The way we live and engage with technology has been forever changed by the impact of wearables. While there have been some early adopters in certain industries — manufacturing, healthcare, and law enforcement, among others — wearable technology has primarily been consumer-focused to this point: smart glasses, shirts, cameras, and jewelry. But slowly and surely, wearable computers are making their way into the workplace.
Wearables at Work: “Odd, Yet Intriguing”
IT decision makers need to keep their ears open. Al Sacco recently wrote on CIO.com, “In fact, some experts think the true potential of wearable tech, the future of these odd yet intriguing gadgets, lies in enterprise or business use…Experts say smart CIOs and IT managers should be proactive in preparing for corporate wearables but also wary of embracing novel and untested devices.”
What Makes a Wearable Device Right for an Enterprise?
Blue Hill Research analyst James Haight recently interviewed Steve Holmes, vice president of smart device innovation at Intel, on wearables and the Internet of Things. Holmes highlighted three unique advantages to wearables, which might help CIOs avoid products that aren’t going to add long-term value:
- Persistence. They can be worn all the time (think watches, bracelets, glasses) allowing the user to measure things continuously.
- Intimacy. They can pick up information that remote devices cannot (such as heart rate).
- Immediacy. There is no need to open a computer or take out a phone to receive information.
Devices with these three assets enable apps to be part of a user’s daily life on demand without being disruptive. Enterprise-based wearables have the capacity to change the way employees interact with both their workspace and colleagues. There is potential for advancement in productivity and freedom by allowing employees to break away from their desks and mobile devices to engage in a whole new way, via voice commands, gestures, and natural movement. According to Karen Barrett at BizTech Magazine, “At the shallow end, wearables can enhance productivity by keeping employees connected. Going to a deeper level, hands-free devices that respond to voice commands and employ built-in cameras will transform the workplace for many professionals.”
Advancements in Workplace Wearables
One of the 10 finalists and most enterprise-friendly concept was Blocks, an open source modular smart watch that allows users to customize their experience. By design, these blocks link to one another and are each embedded with electronics that carry out a different function. This design allows the user to interchange blocks as new ones are developed or upgraded, as opposed to buying a new smart watch when new functions are introduced.
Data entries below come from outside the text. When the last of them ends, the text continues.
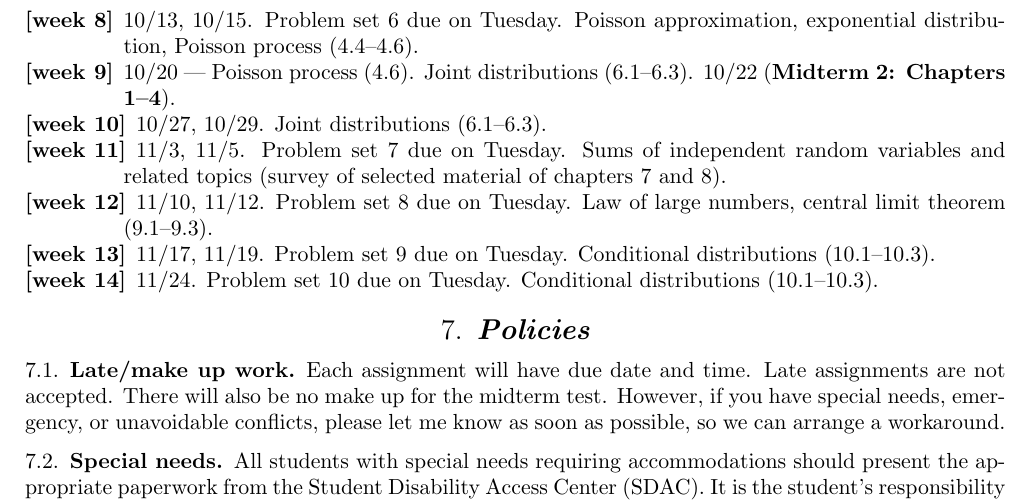
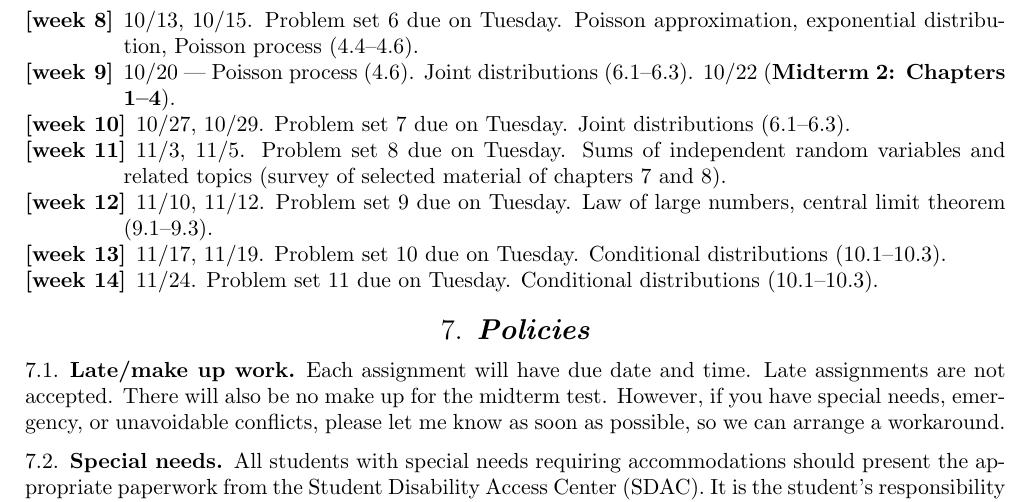
Before and after one commit to lenis2000/Syllabi, a LaTeX paper (Syllabus_3100_f20.tex): part of page 7 of 7, cut so that both start at the same text. Compiled offline with pdfLaTeX.

Commit message:
f20 syll

```diff
--- a/Syllabus_3100_f20.tex
+++ b/Syllabus_3100_f20.tex
@@ -614,15 +614,16 @@ A summary of the lectures content is posted at
 		Joint distributions (6.1--6.3).
 		10/22 (\textbf{Midterm 2: Chapters 1--4}).
 	\item 10/27, 10/29.
+		Problem set 7 due on Tuesday.
 		Joint distributions (6.1--6.3).
-	\item 11/3, 11/5. Problem set 7 due on Tuesday.
+	\item 11/3, 11/5. Problem set 8 due on Tuesday.
 		Sums of independent random variables and related topics (survey of
 		selected material of chapters 7 and 8).
-	\item 11/10, 11/12. Problem set 8 due on Tuesday.
+	\item 11/10, 11/12. Problem set 9 due on Tuesday.
 		Law of large numbers, central limit theorem (9.1--9.3).
-	\item 11/17, 11/19. Problem set 9 due on Tuesday.
+	\item 11/17, 11/19. Problem set 10 due on Tuesday.
 		Conditional distributions (10.1--10.3).
-	\item 11/24. Problem set 10 due on Tuesday.
+	\item 11/24. Problem set 11 due on Tuesday.
 		Conditional distributions (10.1--10.3).
 \end{enumerate}
 
```
Also changed, not shown: Syllabus_3100_f20.pdf.
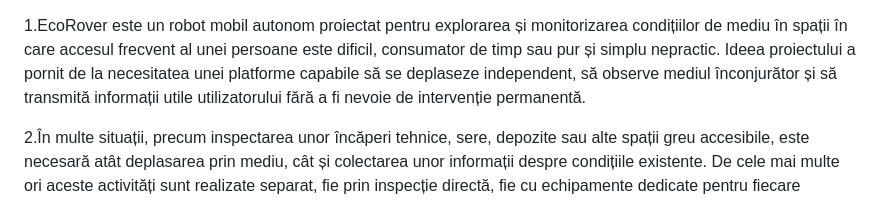
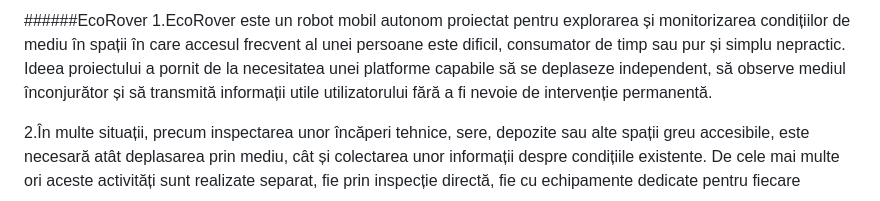
Before and after one commit to STefanutz031/EcoRover, a Markdown page: README.md, the part around the change. GitHub-like rendering.

```diff
--- a/README.md
+++ b/README.md
@@ -1,3 +1,4 @@
+######EcoRover
   1.EcoRover este un robot mobil autonom proiectat pentru explorarea și monitorizarea condițiilor de mediu în spații în care accesul frecvent al unei persoane este dificil, consumator de timp sau pur și simplu nepractic. Ideea proiectului a pornit de la necesitatea unei platforme capabile să se deplaseze independent, să observe mediul înconjurător și să transmită informații utile utilizatorului fără a fi nevoie de intervenție permanentă.
 
    2.În multe situații, precum inspectarea unor încăperi tehnice, sere, depozite sau alte spații greu accesibile, este necesară atât deplasarea prin mediu, cât și colectarea unor informații despre condițiile existente. De cele mai multe ori aceste activități sunt realizate separat, fie prin inspecție directă, fie cu echipamente dedicate pentru fiecare sarcină. EcoRover își propune să reunească aceste funcționalități într-un singur sistem, capabil să exploreze mediul, să evite obstacolele și să ofere utilizatorului o imagine de ansamblu asupra spațiului analizat.
```
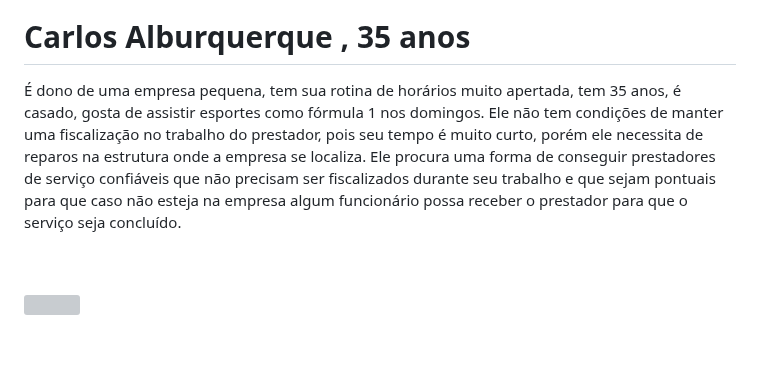
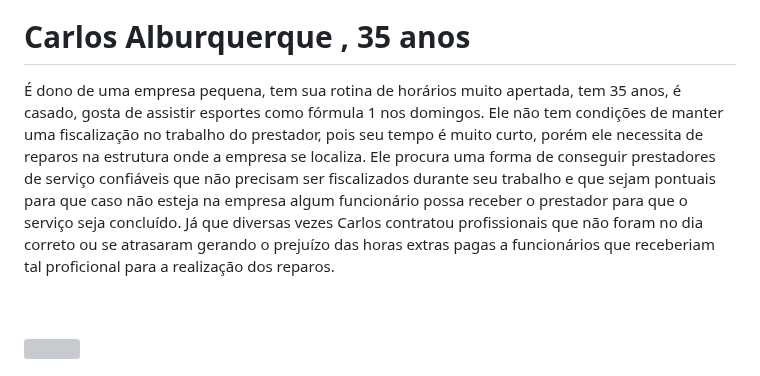
Before and after one commit to ICEI-PUC-Minas-PMV-SI/pmv-si-2023-2-pe1-t2-house-hero, a Markdown page: docs/especification.md, the part around the change. GitHub-like rendering; blank space fills up the shorter version; grey boxes are pictures that could not be loaded.

```diff
--- a/docs/especification.md
+++ b/docs/especification.md
@@ -29,7 +29,7 @@ Maria Luzia é uma psicóloga e alugou um imóvel que está precisando de alguns
 
 # Carlos Alburquerque , 35 anos
 
-É dono de uma empresa pequena, tem sua rotina de horários muito apertada, tem 35 anos, é casado, gosta de assistir esportes como fórmula 1 nos domingos. Ele não tem condições de manter uma fiscalização no trabalho do prestador, pois seu tempo é muito curto, porém ele necessita de reparos na estrutura onde a empresa se localiza. Ele procura uma forma de conseguir prestadores de serviço confiáveis que não precisam ser fiscalizados durante seu trabalho e que sejam pontuais para que caso não esteja na empresa algum funcionário possa receber o prestador para que o serviço seja concluído.
+É dono de uma empresa pequena, tem sua rotina de horários muito apertada, tem 35 anos, é casado, gosta de assistir esportes como fórmula 1 nos domingos. Ele não tem condições de manter uma fiscalização no trabalho do prestador, pois seu tempo é muito curto, porém ele necessita de reparos na estrutura onde a empresa se localiza. Ele procura uma forma de conseguir prestadores de serviço confiáveis que não precisam ser fiscalizados durante seu trabalho e que sejam pontuais para que caso não esteja na empresa algum funcionário possa receber o prestador para que o serviço seja concluído. Já que diversas vezes Carlos contratou profissionais que não foram no dia correto ou se atrasaram gerando o prejuízo das horas extras pagas a funcionários que receberiam tal proficional para a realização dos reparos.
 
 <br clear = "left">
 
```
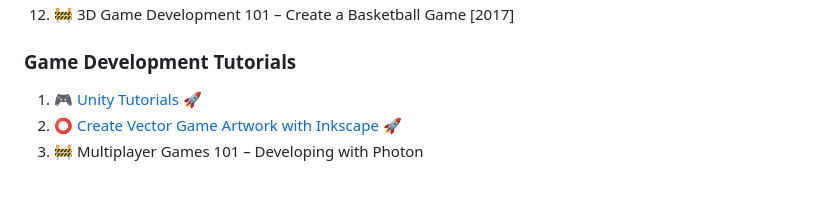
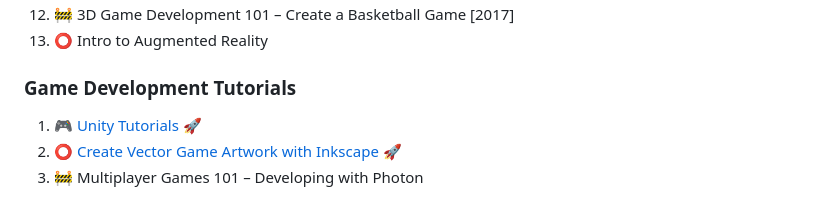
Before and after one commit to learning-software-development/zenva-courses, a Markdown page: README.md, the part around one of its changes. Drawn GitHub-style.

```diff
--- a/README.md
+++ b/README.md
@@ -45,4 +45,5 @@ These are all the [Zenva Academy][zenva] online courses I completed to learn new
 12. :construction: 3D Game Development 101 – Create a Basketball Game [2017]
+13. :o: Intro to Augmented Reality
 
 ### Game Development Tutorials
 
```
Also changed, not shown: other parts of README.md (+2 -2 lines).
While there are still problems to overcome with early wearable technology — security, cost, engagement, and privacy — innovators are challenging our perception of what wearable technology can be by creating more connectivity, integration, and interaction between the user and wearable. Through immediacy, intimacy, and persistence, wearables will offer the promise of time and money savings through real-time solutions.